**DATA**.

•••

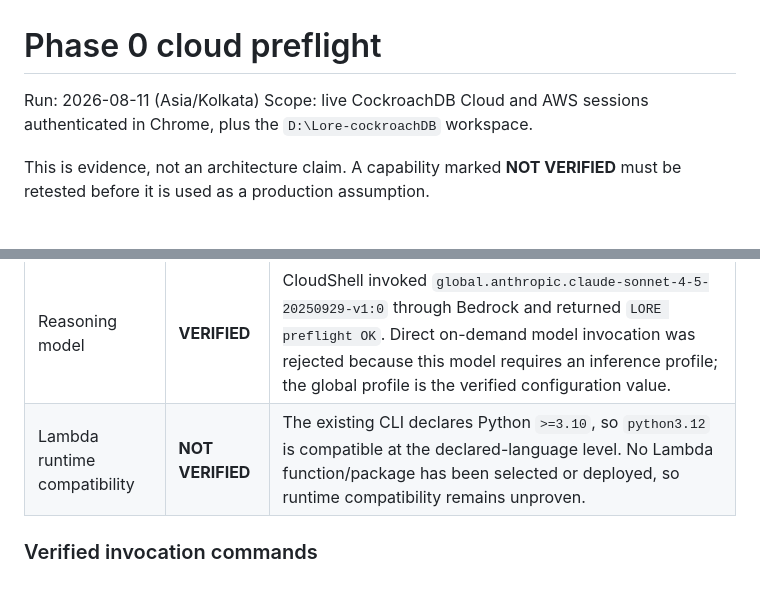
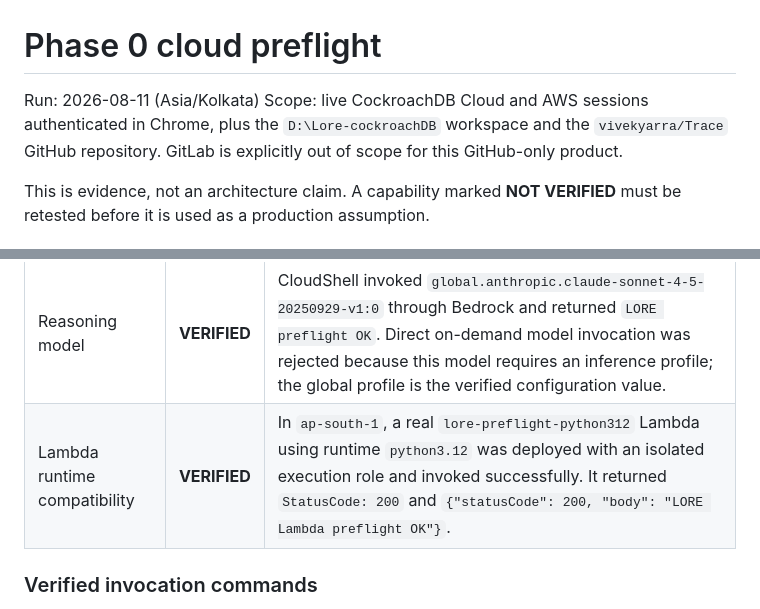
Before and after one commit to vivekyarra/Trace, a Markdown page: docs/evidence/preflight.md, 2 parts joined by grey strips. Drawn GitHub-style.

```diff
--- a/docs/evidence/preflight.md
+++ b/docs/evidence/preflight.md
@@ -1,7 +1,7 @@
 # Phase 0 cloud preflight
 
 Run: 2026-08-11 (Asia/Kolkata)
-Scope: live CockroachDB Cloud and AWS sessions authenticated in Chrome, plus the `D:\Lore-cockroachDB` workspace.
+Scope: live CockroachDB Cloud and AWS sessions authenticated in Chrome, plus the `D:\Lore-cockroachDB` workspace and the `vivekyarra/Trace` GitHub repository. GitLab is explicitly out of scope for this GitHub-only product.
 
 This is evidence, not an architecture claim. A capability marked **NOT VERIFIED** must be retested before it is used as a production assumption.
 
@@ -52,7 +53,7 @@ The required next verification is to authenticate with **read-only** consent, th
 | Selected region | **VERIFIED** | AWS Console region is Asia Pacific (Mumbai), `ap-south-1`, matching the CockroachDB cluster provider region. |
 | Titan embeddings | **VERIFIED** | CloudShell invoked `amazon.titan-embed-text-v2:0` with `dimensions: 1024` and `normalize: true`. The response contained `embedding_length: 1024` and `inputTextTokenCount: 6`. |
 | Reasoning model | **VERIFIED** | CloudShell invoked `global.anthropic.claude-sonnet-4-5-20250929-v1:0` through Bedrock and returned `LORE preflight OK`. Direct on-demand model invocation was rejected because this model requires an inference profile; the global profile is the verified configuration value. |
-| Lambda runtime compatibility | **NOT VERIFIED** | The existing CLI declares Python `>=3.10`, so `python3.12` is compatible at the declared-language level. No Lambda function/package has been selected or deployed, so runtime compatibility remains unproven. |
+| Lambda runtime compatibility | **VERIFIED** | In `ap-south-1`, a real `lore-preflight-python312` Lambda using runtime `python3.12` was deployed with an isolated execution role and invoked successfully. It returned `StatusCode: 200` and `{"statusCode": 200, "body": "LORE Lambda preflight OK"}`. |
 
 ### Verified invocation commands
 
```
Also changed, not shown: other parts of docs/evidence/preflight.md (+11 -13 lines).
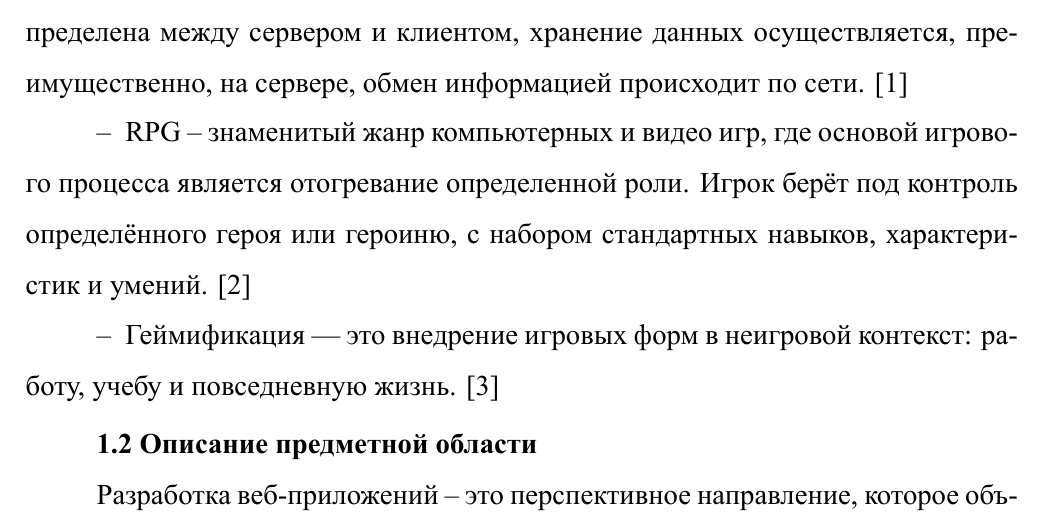
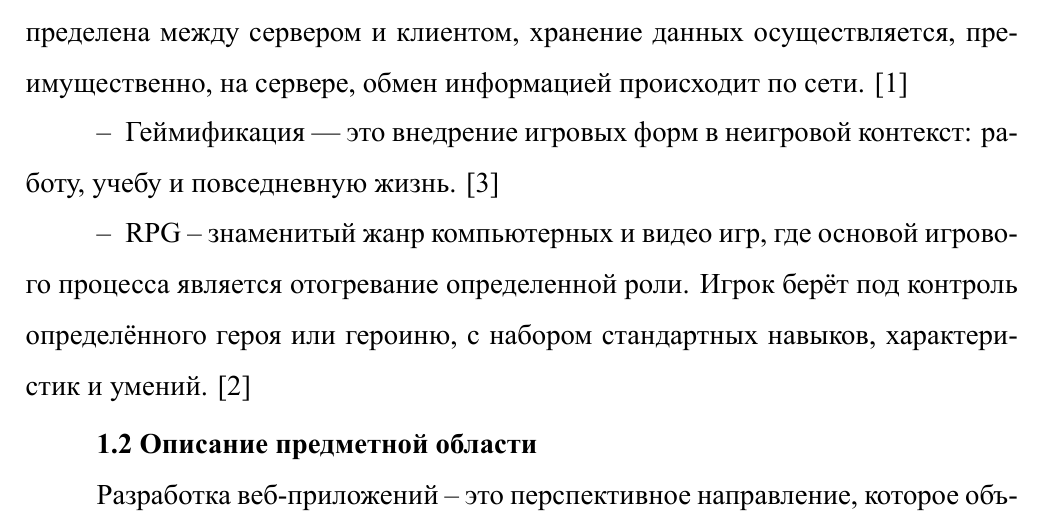
Before and after one commit to YugPancake/questa, a LaTeX document (report/document.tex, which reads report/subfiles/1-introduction.tex): part of page 4 of 25, cut so that both start at the same text. The pictures show the PDF file report/document.pdf that the author committed with the source.

Commit message:
Доделан отчёт

```diff
--- a/report/subfiles/1-introduction.tex
+++ b/report/subfiles/1-introduction.tex
@@ -4,8 +4,8 @@
 \subsection{Глоссарий}
 \begin{itemize}
     \item Веб-приложение - клиент-серверное приложение, в котором клиент взаимодействует с веб-сервером при помощи браузера. Логика веб-приложения распределена между сервером и клиентом, хранение данных осуществляется, преимущественно, на сервере, обмен информацией происходит по сети. [1]
+    \item Геймификация — это внедрение игровых форм в неигровой контекст: работу, учебу и повседневную жизнь. [3]
     \item RPG – знаменитый жанр компьютерных и видео игр, где основой игрового процесса является отогревание определенной роли. Игрок берёт под контроль определённого героя или героиню, с набором стандартных навыков, характеристик и умений. [2]
-    \item Геймификация — это внедрение игровых форм в неигровой контекст: работу, учебу и повседневную жизнь. [3]
 \end{itemize}
 \subsection{Описание предметной области}
 \par Разработка веб-приложений – это перспективное направление, которое объединяет в себе доступность и эффективность. Такие программы не требуют от пользователя установки, из-за чего пользуются популярностью. В частности, в формате веб-приложений распространены трекеры задач. От подобной программы пользователь ожидает совместимости со всеми типа устройств, поэтому веб-приложение является оптимальным выбором для разработчика.
```
Also changed, not shown: report/document.pdf.
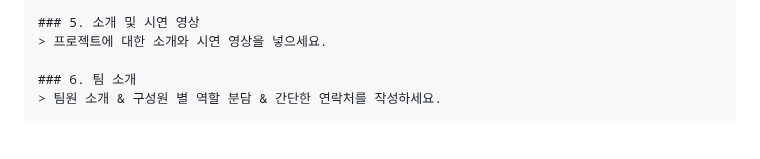
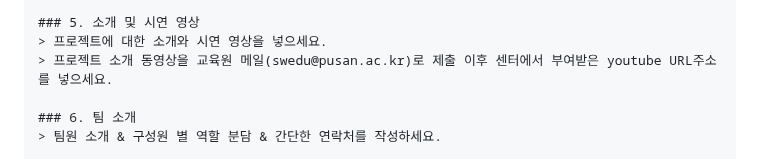
Before and after one commit to yujin10311/PNUSW-2024-team-05, a Markdown page: README.md, the part around the change. Rendered like a GitHub page; blank space fills up the shorter version.

```diff
--- a/README.md
+++ b/README.md
@@ -92,6 +92,7 @@
 
 ### 5. 소개 및 시연 영상
 > 프로젝트에 대한 소개와 시연 영상을 넣으세요.
+> 프로젝트 소개 동영상을 교육원 메일(swedu@pusan.ac.kr)로 제출 이후 센터에서 부여받은 youtube URL주소를 넣으세요.
 
 ### 6. 팀 소개
 > 팀원 소개 & 구성원 별 역할 분담 & 간단한 연락처를 작성하세요.
```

•••

Filter the records above down to the lines containing "контекст".

+    \item Геймификация — это внедрение игровых форм в неигровой контекст: работу, учебу и повседневную жизнь. [3]
-    \item Геймификация — это внедрение игровых форм в неигровой контекст: работу, учебу и повседневную жизнь. [3]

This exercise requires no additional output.